I'm an inveterate graveyard wanderer. Just a few weeks ago, I spent an hour in the family plot, 500 miles east; but family stones aren't a requirement. I like cemeteries whether or not there are relative there--all kinds of cemeteries, the older the better. Graveyards are redolent with stories that rise half-formed from all the granite.
In Aurora, Colorado, these days, a debate has arisen about the Century theater where madman James Eagan Holmes killed a dozen theater-goers and wounded 70 others. “It would be difficult to go in there and relax, knowing what happened,” a woman who lives nearby told the Huffington Post. “I think it will always be remembered as the place where the shooting occurred.”
I think she's wrong. Human forgetfulness is both a curse and a blessing. Sometimes it erases what it shouldn't, but just as often it liberates us from the tyranny of grief and personal horror. The families of those who died in that theater will never forget what happened there because they will never forget their loved ones, but the psyches of the rest of us will eventually have to make room for tragedies yet to come, yet to horrify. There's only so much room in human consciousness. This year, high school kids will go to school in Columbine, where I'm sure, there will be a prom, a homecoming, and dozens of ball games.
Not that anyone in Aurora cares about my views, but I think Century 16 Theater, in Aurora, Colorado, needs to remodel the place to help us along, and then reopen. Life needs to go on, and the families of those who were killed there will have their memorials set in the ground of some local cemetery.
Fifty years ago, an old woman died in the house we just left, died in the room where we kept our TV. Life went on.
There will always more death, more tears, more anguish--more motorcycle accidents and accidental deaths; here in this country there will be even more inexplicable mass murders. Change the place, alter the looks, remodel the theater, I say, but put the memory of those who died in the cemetery, where those memories belong.

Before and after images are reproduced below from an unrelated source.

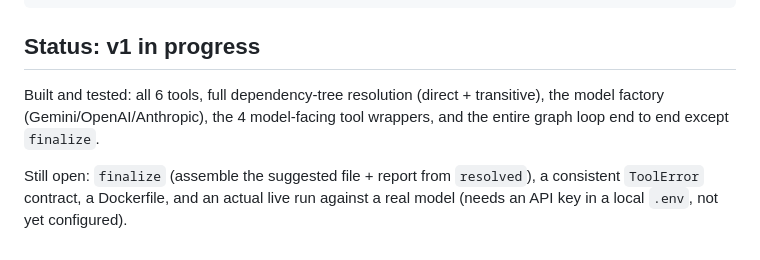
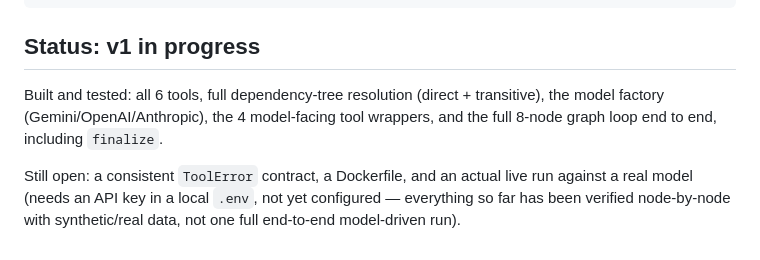
Before and after one commit to harshavardhan117/AgenticAIExplore, a Markdown page: 4-react-cve-remediation-agent/README.md, the part around the change. Rendered like a GitHub page.

Commit message:
Update README - finalize is done, graph loop complete end to end

```diff
--- a/4-react-cve-remediation-agent/README.md
+++ b/4-react-cve-remediation-agent/README.md
@@ -62,9 +62,9 @@ docs/       requirements.md, architecture.md
 ## Status: v1 in progress
 
 Built and tested: all 6 tools, full dependency-tree resolution (direct + transitive), the
-model factory (Gemini/OpenAI/Anthropic), the 4 model-facing tool wrappers, and the entire
-graph loop end to end except `finalize`.
+model factory (Gemini/OpenAI/Anthropic), the 4 model-facing tool wrappers, and the full
+8-node graph loop end to end, including `finalize`.
 
-Still open: `finalize` (assemble the suggested file + report from `resolved`), a consistent
-`ToolError` contract, a Dockerfile, and an actual live run against a real model (needs an API
-key in a local `.env`, not yet configured).
+Still open: a consistent `ToolError` contract, a Dockerfile, and an actual live run against a
+real model (needs an API key in a local `.env`, not yet configured — everything so far has
+been verified node-by-node with synthetic/real data, not one full end-to-end model-driven run).
```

A cemetery is a great place for death, for grief, and, strangely enough, for life, a wonderful place to visit and from which to walk away.
Posted by J. C. Schaap at 6:31 AM